A few days ago, we posted about Ric Burns’ new documentary, Into the Deep: America, Whaling & the World, which will be broadcast tomorrow, May 10, at 9PM on most PBS channel in the United States. I had the opportunity to watch the documentary – a review:
Into the Deep: America, Whaling & the World, is a sweeping and visually stunning examination of American whaling from the colonial era though its demise in the early twentieth century. It reminds us that before we acquired our addiction to petroleum, our primary source of oil was from the sea, by the hunting of the great whales. The whaling ships didn’t just hunt whales, they were also self contained oil refineries and factories at sea. They processed and prepared the the oil, baleen and whale bone and packaged it for sale. The whalers, constantly searching the seas for new whaling grounds, were also the discoverers of then unknown lands and islands in every ocean. Before America became a world power, American whalers carried the nation’s name and vision to every corner of the watery globe.
In addition to using photographs, maps and paintings, the documentarians turned the brig Niagara into a whale ship by adding davits and a try works on deck. Using live video of the converted “whale ship” Niagara, mixed with additional footage shot on the whale ship Charles Morgan, as well as silent movie footage of the Morgan in her last days of whaling, the documentary captures nineteenth century whaling in its solitary beauty, brutality, horror and wonder.
It is an ambitious documentary. Rather than just recounting the history of the whale fisheries, Ric Burns considers what the great golden age of whaling said about America – the incredible enterprise, courage, and ambition, as well as rapacity, of the whalers and of the young nation. He also considers how whaling has entered our culture and our imaginations. To accomplish this, he weaves an account of the doomed Nantucket whale ship, the Essex, into the larger story. The Essex sank after being rammed by a sperm whale in the mid-Pacific. He also tells of the young teacher, Herman Melville, who ships out on a whale ship, and by chance meets William Chase, the son of one of the survivors of the Essex. Melville will be haunted by the tale and will later write his masterpiece, Moby Dick, inspired at least in part by the tragedy of the Essex. Passages from Moby Dick are featured throughout the documentary, both to explain the world of whaling and finally to help draw various stands of the documentary together.
The documentary is deftly written and is beautifully shot and edited. Eric Jay Dolin, author of the award winning, Leviathan: The History of Whaling in America, and Nathaniel Phibrick, author of In the Heart of the Sea: The Tragedy of the Whaleship Essex, are among the “talking head” experts providing commentary and insight. Willem Dafoe serves as narrator and Robert Sean Leonard performs as the young Herman Melville.
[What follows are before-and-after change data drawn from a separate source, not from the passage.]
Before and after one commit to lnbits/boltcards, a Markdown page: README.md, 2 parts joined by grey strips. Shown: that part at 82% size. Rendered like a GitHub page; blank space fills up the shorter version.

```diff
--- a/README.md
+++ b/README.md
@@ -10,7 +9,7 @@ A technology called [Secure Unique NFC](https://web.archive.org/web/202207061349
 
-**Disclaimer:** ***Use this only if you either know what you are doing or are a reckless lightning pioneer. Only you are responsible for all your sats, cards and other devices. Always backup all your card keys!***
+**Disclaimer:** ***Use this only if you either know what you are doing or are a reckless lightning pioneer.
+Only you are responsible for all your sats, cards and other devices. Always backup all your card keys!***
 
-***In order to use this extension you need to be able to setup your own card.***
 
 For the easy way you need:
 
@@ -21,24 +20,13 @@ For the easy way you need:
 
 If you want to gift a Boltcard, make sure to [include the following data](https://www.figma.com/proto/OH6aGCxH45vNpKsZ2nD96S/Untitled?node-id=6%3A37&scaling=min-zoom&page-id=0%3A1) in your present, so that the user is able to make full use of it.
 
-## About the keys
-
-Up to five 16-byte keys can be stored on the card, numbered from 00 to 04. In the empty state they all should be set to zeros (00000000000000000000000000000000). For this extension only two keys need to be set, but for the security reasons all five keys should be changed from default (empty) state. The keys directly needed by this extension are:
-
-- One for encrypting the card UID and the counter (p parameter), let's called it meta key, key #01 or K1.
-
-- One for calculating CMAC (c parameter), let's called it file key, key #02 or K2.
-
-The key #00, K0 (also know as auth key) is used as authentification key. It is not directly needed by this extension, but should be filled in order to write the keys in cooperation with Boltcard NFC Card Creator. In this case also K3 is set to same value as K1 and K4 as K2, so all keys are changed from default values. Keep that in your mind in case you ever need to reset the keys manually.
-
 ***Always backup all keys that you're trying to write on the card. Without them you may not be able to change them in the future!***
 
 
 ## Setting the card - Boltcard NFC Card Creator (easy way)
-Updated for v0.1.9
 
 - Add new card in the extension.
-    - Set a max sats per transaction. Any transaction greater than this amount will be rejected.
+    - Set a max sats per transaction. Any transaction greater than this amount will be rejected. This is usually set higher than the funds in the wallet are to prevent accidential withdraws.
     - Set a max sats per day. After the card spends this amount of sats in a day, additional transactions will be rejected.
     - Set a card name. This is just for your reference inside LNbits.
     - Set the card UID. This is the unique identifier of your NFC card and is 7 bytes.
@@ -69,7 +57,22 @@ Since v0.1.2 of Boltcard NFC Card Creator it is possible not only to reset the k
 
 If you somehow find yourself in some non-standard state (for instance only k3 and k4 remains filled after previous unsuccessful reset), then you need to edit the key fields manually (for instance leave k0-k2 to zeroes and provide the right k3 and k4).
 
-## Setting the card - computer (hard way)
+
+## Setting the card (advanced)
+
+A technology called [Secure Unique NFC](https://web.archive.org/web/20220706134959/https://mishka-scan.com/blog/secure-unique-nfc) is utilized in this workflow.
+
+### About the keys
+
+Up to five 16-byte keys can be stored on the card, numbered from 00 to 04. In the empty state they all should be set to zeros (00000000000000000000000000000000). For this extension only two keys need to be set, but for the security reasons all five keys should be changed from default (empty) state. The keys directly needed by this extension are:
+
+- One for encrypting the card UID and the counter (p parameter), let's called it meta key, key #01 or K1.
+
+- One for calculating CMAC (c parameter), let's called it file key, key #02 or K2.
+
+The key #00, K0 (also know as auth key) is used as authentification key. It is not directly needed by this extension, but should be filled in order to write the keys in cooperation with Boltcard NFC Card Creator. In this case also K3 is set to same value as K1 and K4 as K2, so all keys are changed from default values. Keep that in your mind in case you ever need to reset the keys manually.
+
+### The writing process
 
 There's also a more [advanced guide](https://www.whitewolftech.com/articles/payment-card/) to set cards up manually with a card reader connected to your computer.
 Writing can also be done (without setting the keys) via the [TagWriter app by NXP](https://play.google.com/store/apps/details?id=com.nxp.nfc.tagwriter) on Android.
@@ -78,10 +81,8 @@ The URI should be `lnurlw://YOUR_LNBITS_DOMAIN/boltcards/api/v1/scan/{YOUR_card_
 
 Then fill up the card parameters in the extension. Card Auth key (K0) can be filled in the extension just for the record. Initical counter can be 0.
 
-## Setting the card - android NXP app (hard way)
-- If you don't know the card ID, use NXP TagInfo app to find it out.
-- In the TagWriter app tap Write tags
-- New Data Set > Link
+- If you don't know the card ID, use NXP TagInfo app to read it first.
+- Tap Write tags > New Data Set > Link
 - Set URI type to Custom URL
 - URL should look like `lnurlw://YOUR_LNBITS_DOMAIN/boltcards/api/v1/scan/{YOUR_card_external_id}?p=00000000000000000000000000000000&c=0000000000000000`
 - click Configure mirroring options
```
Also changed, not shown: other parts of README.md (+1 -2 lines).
A fascinating and worthwhile look at a past, which to paraphrase Faulkner isn’t dead. It isn’t even fully past. If you have the chance catch Into the Deep: America, Whaling & the World. Highly recommended.